AFP — Turkish court on Monday ordered the arrest of four former Israeli military chiefs over a deadly 2010 maritime assault that plunged relations between the former allies into crisis, a lawyer working on the case said.

The court will ask Interpol to issue international arrest warrants for the four men, lawyer Cihat Gokdemir told AFP.

No one at the Israeli embassy in Ankara was immediately available for comment.

Turkish prosecutors are seeking life sentences for the commanders, who went on trial in absentia in 2012.

They are former military chief of staff Gabi Ashkenazi, former navy chief Eliezer Marom, former military intelligence head Amos Yadlin and former air force intelligence chief Avishai Levy.

Israeli commandos boarded the Turkish-flagged Mavi Marmara, the largest ship in a flotilla dispatched by Turkish relief agency IHH to break Israel’s blockade of the Gaza Strip, on May 31, 2010, leaving nine Turkish activists dead. A tenth died recently.

The assault sparked widespread condemnation and provoked a major diplomatic crisis between the two countries.

Ankara expelled the Israeli ambassador, demanded a formal apology and compensation, and an end to the blockade on the Gaza Strip — which is ruled by Hamas, a Palestinian militant group.

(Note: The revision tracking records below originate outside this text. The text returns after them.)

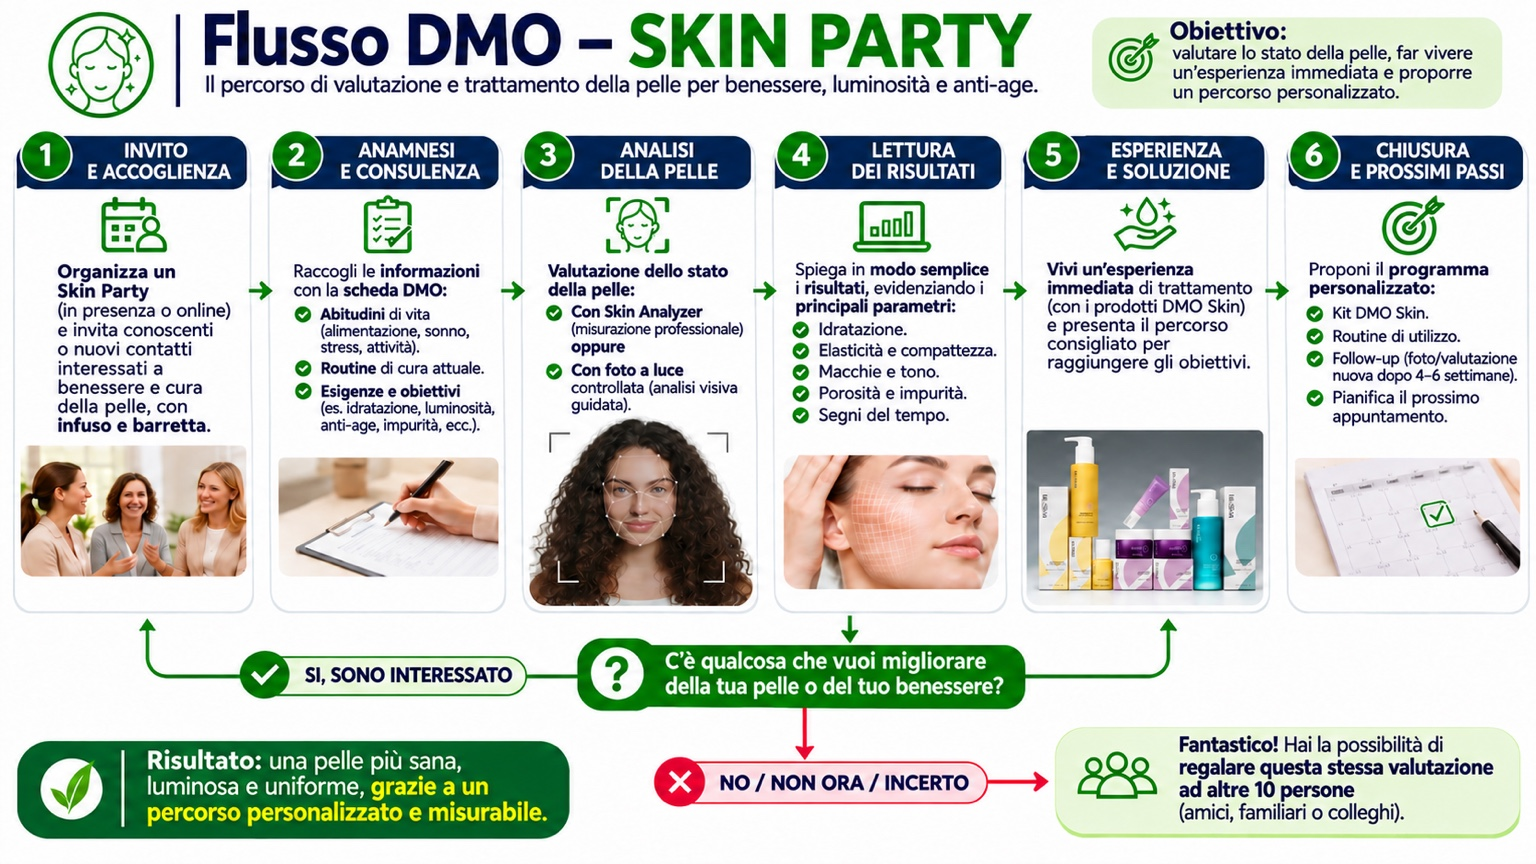
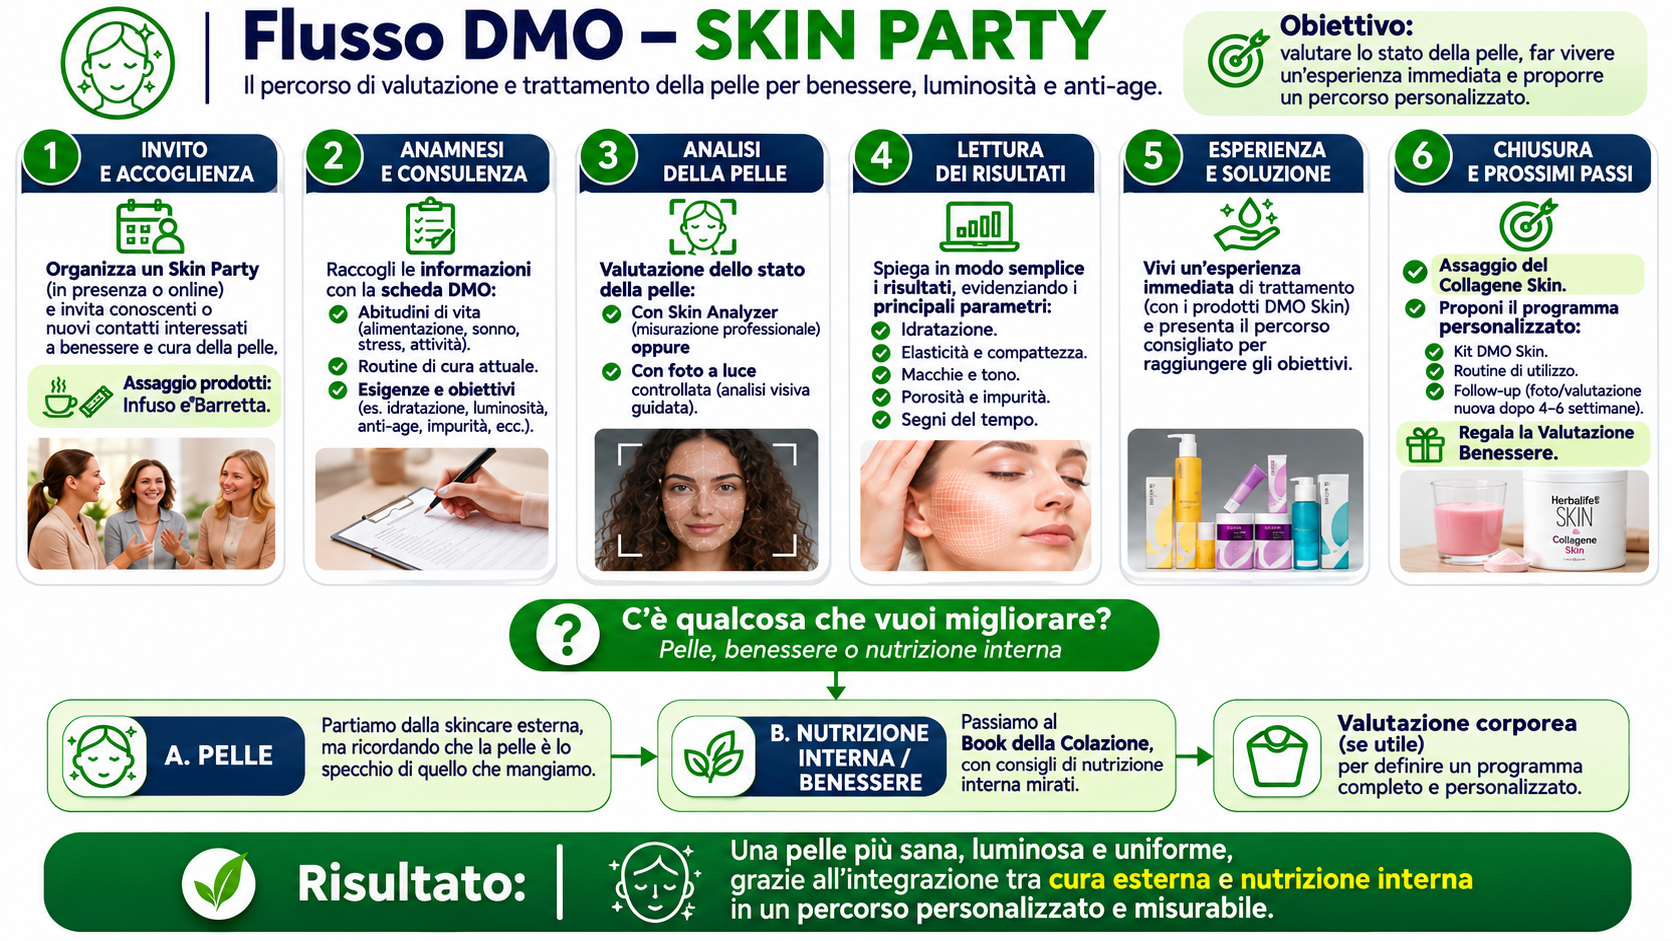
Replace Skin Party infographic with the updated supplied workflow

diff --git a/index.html b/index.html
@@ -247,7 +247,7 @@ window.SUPPORTO_DATA = {
     },
     {
       id:"skin", order:0.7, area:"Percorso guidato", title:"DMO Trattamento viso", type:"Video e materiali", status:"disponibile", library:false, shareSection:false,
-      workflowImage:{src:"assets/flusso-dmo-skin-party.webp?v=0129a2cd",alt:"Flusso DMO Skin Party: invito e accoglienza, anamnesi e consulenza, analisi della pelle, lettura dei risultati, esperienza e soluzione, chiusura e prossimi passi.",width:1536,height:864},
+      workflowImage:{src:"assets/flusso-dmo-skin-party.webp?v=8e26916a",alt:"Flusso DMO Skin Party: invito e accoglienza, anamnesi e consulenza, analisi della pelle, lettura dei risultati, esperienza e soluzione, chiusura e prossimi passi.",width:1672,height:941},
       description:"Skin Experience in quattro fasi, con i materiali operativi collegati.",
       learn:"Organizzare e svolgere la Skin Experience: invito, preparazione, esecuzione e prossimi passi.",
       action:"Guarda prima i consigli operativi del team, poi segui le quattro fasi nell’ordine indicato. La scheda di valutazione e la presentazione sono in preparazione.",

diff --git a/data.js b/data.js
@@ -58,7 +58,7 @@ window.SUPPORTO_DATA = {
     },
     {
       id:"skin", order:0.7, area:"Percorso guidato", title:"DMO Trattamento viso", type:"Video e materiali", status:"disponibile", library:false, shareSection:false,
-      workflowImage:{src:"assets/flusso-dmo-skin-party.webp?v=0129a2cd",alt:"Flusso DMO Skin Party: invito e accoglienza, anamnesi e consulenza, analisi della pelle, lettura dei risultati, esperienza e soluzione, chiusura e prossimi passi.",width:1536,height:864},
+      workflowImage:{src:"assets/flusso-dmo-skin-party.webp?v=8e26916a",alt:"Flusso DMO Skin Party: invito e accoglienza, anamnesi e consulenza, analisi della pelle, lettura dei risultati, esperienza e soluzione, chiusura e prossimi passi.",width:1672,height:941},
       description:"Skin Experience in quattro fasi, con i materiali operativi collegati.",
       learn:"Organizzare e svolgere la Skin Experience: invito, preparazione, esecuzione e prossimi passi.",
       action:"Guarda prima i consigli operativi del team, poi segui le quattro fasi nell’ordine indicato. La scheda di valutazione e la presentazione sono in preparazione.",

IHH together with the victims’ families brought a criminal case against the four Israeli ex-military chiefs after the maritime assault.

An Israeli probe ruled that the raid did not violate international law, in a finding that Turkey said lacked credibility.

Former IDF chief of General Staff Gabi Ashkenazi (first from left), former Military Intelligence chief Amos Yadlin (second from right) and Defense Minister Ehud Barak at a ceremony in 2010. (photo credit: IDF Spokesman's Office/Flash90)

Former IDF chief of General Staff Gabi Ashkenazi (first from left), former Military Intelligence chief Amos Yadlin (second from right) at a ceremony in 2010. (photo credit: IDF Spokesman’s Office/Flash90)

Talks on compensation began a year ago after Israel extended a formal apology to Turkey in a breakthrough brokered by US President Barack Obama.

Prime Minister Recep Tayyip Erdogan, a staunch supporter of the Palestinian cause, said in April he was prepared to normalize ties with the Jewish state.

Authorities had said recently they were close to a deal that would see Israel pay compensation for the deaths, but Tel Aviv said this was conditional on the lawsuits against its soldiers being dropped.

“We will not drop the lawsuits. We believe criminals must be put on trial,” Serkan Nergis, spokesman for the Humanitarian Relief Foundation (IHH), told AFP on Monday.

“Even if we do give up, victims’ families will not,” he said.

Turkish media have said that any deal with Israel would have the status of an international agreement and would give the Israeli military immunity from any liability over the assault.

Under the Turkish constitution, international treaties take precedence over domestic law if there is a disagreement.

The reported court order came as Israeli and Turkish officials were on the cusp of inking a rapprochement deal to mend fences between the two countries after the fallout of the incident. Diplomatic ties between Israel and Turkey were essentially frozen in 2010 after the raid. Israel said its soldiers were defending themselves after being attacked with deadly force upon boarding the ship.

According to recent reports, the deal, which would see Israel provide monetary compensation to the victims’ families, was awaiting Prime Minister Benjamin Netanyahu’s approval.

Times of Israel staff contributed to this report.